# Instructions for the task
Verbatim reproduction of the entries is required; images must be omitted.

Before-and-after change data

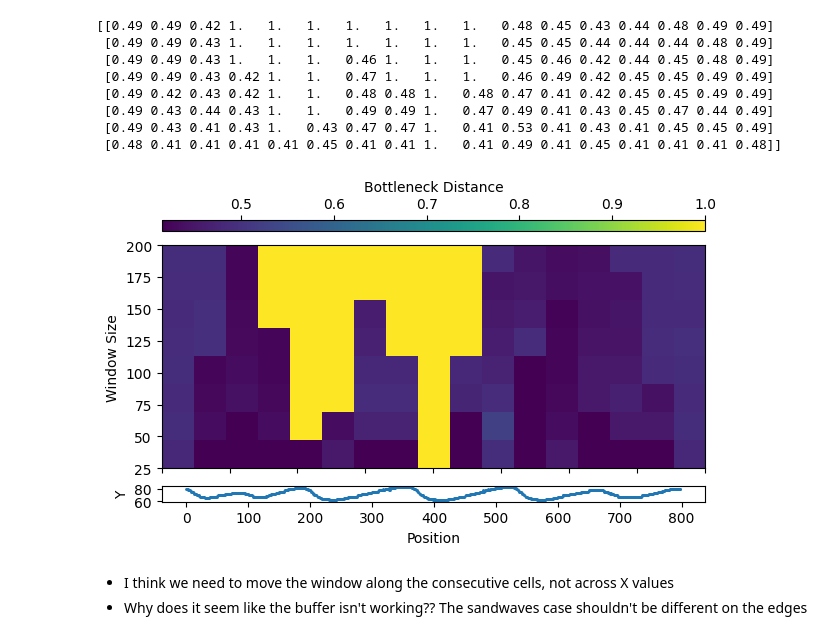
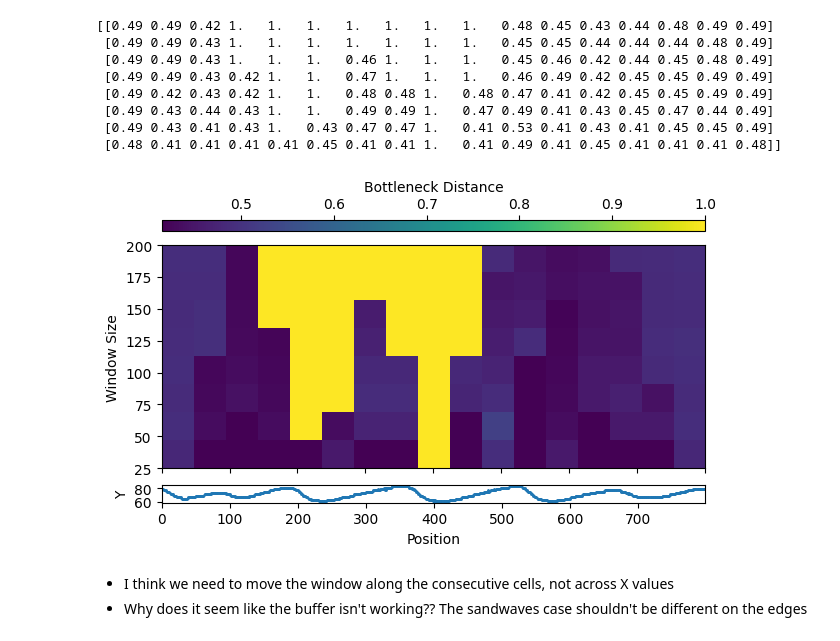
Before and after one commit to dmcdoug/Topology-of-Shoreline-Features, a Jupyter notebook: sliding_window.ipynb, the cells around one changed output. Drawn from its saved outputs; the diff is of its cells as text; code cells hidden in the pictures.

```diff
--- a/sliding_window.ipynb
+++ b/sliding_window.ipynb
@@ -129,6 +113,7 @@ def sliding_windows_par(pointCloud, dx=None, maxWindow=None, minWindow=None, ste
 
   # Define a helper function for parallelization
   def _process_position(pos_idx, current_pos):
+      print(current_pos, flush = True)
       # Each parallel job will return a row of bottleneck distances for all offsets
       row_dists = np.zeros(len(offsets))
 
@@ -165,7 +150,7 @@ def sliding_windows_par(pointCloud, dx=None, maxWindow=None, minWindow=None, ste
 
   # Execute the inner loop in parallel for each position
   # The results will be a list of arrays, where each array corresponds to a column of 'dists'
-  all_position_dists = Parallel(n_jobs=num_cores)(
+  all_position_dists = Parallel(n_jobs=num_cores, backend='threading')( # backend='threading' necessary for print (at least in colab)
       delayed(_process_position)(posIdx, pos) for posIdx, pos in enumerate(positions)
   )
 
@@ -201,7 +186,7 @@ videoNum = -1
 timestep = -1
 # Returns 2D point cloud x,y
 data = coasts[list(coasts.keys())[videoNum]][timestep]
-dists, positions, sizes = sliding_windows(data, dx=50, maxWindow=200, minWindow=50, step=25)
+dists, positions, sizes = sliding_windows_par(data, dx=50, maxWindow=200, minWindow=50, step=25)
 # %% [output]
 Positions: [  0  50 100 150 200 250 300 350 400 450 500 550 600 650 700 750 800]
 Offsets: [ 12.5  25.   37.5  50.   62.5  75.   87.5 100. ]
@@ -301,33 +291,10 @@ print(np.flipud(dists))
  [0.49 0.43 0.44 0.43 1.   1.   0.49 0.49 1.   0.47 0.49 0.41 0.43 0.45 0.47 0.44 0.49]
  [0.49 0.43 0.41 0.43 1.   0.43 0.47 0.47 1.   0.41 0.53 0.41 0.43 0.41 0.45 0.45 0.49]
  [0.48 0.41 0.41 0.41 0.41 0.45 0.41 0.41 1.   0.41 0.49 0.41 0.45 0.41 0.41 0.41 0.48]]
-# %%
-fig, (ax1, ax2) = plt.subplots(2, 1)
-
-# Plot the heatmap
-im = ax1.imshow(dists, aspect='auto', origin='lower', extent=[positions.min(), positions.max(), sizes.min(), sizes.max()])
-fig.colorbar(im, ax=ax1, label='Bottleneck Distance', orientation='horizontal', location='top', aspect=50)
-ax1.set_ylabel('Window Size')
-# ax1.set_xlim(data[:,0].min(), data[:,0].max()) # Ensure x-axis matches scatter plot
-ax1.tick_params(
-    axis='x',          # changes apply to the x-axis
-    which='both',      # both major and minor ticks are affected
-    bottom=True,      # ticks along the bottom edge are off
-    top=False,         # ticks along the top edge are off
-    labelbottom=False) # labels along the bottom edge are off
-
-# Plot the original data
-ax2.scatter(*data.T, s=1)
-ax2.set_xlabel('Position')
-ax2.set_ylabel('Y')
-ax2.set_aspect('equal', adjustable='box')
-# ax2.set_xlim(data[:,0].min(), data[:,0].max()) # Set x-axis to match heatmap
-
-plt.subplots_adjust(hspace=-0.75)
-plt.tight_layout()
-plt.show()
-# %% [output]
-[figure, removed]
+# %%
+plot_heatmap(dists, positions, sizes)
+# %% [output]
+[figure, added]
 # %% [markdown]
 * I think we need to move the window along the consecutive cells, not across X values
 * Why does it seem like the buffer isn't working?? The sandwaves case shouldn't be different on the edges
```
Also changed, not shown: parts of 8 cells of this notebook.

# Result below
Before and after one commit to dmcdoug/Topology-of-Shoreline-Features, a Jupyter notebook: sliding_window.ipynb, the cells around one changed output. Drawn from its saved outputs; the diff is of its cells as text; code cells hidden in the pictures.

```diff
--- a/sliding_window.ipynb
+++ b/sliding_window.ipynb
@@ -129,6 +113,7 @@ def sliding_windows_par(pointCloud, dx=None, maxWindow=None, minWindow=None, ste
 
   # Define a helper function for parallelization
   def _process_position(pos_idx, current_pos):
+      print(current_pos, flush = True)
       # Each parallel job will return a row of bottleneck distances for all offsets
       row_dists = np.zeros(len(offsets))
 
@@ -165,7 +150,7 @@ def sliding_windows_par(pointCloud, dx=None, maxWindow=None, minWindow=None, ste
 
   # Execute the inner loop in parallel for each position
   # The results will be a list of arrays, where each array corresponds to a column of 'dists'
-  all_position_dists = Parallel(n_jobs=num_cores)(
+  all_position_dists = Parallel(n_jobs=num_cores, backend='threading')( # backend='threading' necessary for print (at least in colab)
       delayed(_process_position)(posIdx, pos) for posIdx, pos in enumerate(positions)
   )
 
@@ -201,7 +186,7 @@ videoNum = -1
 timestep = -1
 # Returns 2D point cloud x,y
 data = coasts[list(coasts.keys())[videoNum]][timestep]
-dists, positions, sizes = sliding_windows(data, dx=50, maxWindow=200, minWindow=50, step=25)
+dists, positions, sizes = sliding_windows_par(data, dx=50, maxWindow=200, minWindow=50, step=25)
 # %% [output]
 Positions: [  0  50 100 150 200 250 300 350 400 450 500 550 600 650 700 750 800]
 Offsets: [ 12.5  25.   37.5  50.   62.5  75.   87.5 100. ]
@@ -301,33 +291,10 @@ print(np.flipud(dists))
  [0.49 0.43 0.44 0.43 1.   1.   0.49 0.49 1.   0.47 0.49 0.41 0.43 0.45 0.47 0.44 0.49]
  [0.49 0.43 0.41 0.43 1.   0.43 0.47 0.47 1.   0.41 0.53 0.41 0.43 0.41 0.45 0.45 0.49]
  [0.48 0.41 0.41 0.41 0.41 0.45 0.41 0.41 1.   0.41 0.49 0.41 0.45 0.41 0.41 0.41 0.48]]
-# %%
-fig, (ax1, ax2) = plt.subplots(2, 1)
-
-# Plot the heatmap
-im = ax1.imshow(dists, aspect='auto', origin='lower', extent=[positions.min(), positions.max(), sizes.min(), sizes.max()])
-fig.colorbar(im, ax=ax1, label='Bottleneck Distance', orientation='horizontal', location='top', aspect=50)
-ax1.set_ylabel('Window Size')
-# ax1.set_xlim(data[:,0].min(), data[:,0].max()) # Ensure x-axis matches scatter plot
-ax1.tick_params(
-    axis='x',          # changes apply to the x-axis
-    which='both',      # both major and minor ticks are affected
-    bottom=True,      # ticks along the bottom edge are off
-    top=False,         # ticks along the top edge are off
-    labelbottom=False) # labels along the bottom edge are off
-
-# Plot the original data
-ax2.scatter(*data.T, s=1)
-ax2.set_xlabel('Position')
-ax2.set_ylabel('Y')
-ax2.set_aspect('equal', adjustable='box')
-# ax2.set_xlim(data[:,0].min(), data[:,0].max()) # Set x-axis to match heatmap
-
-plt.subplots_adjust(hspace=-0.75)
-plt.tight_layout()
-plt.show()
-# %% [output]
-[figure, removed]
+# %%
+plot_heatmap(dists, positions, sizes)
+# %% [output]
+[figure, added]
 # %% [markdown]
 * I think we need to move the window along the consecutive cells, not across X values
 * Why does it seem like the buffer isn't working?? The sandwaves case shouldn't be different on the edges
```
Also changed, not shown: parts of 8 cells of this notebook.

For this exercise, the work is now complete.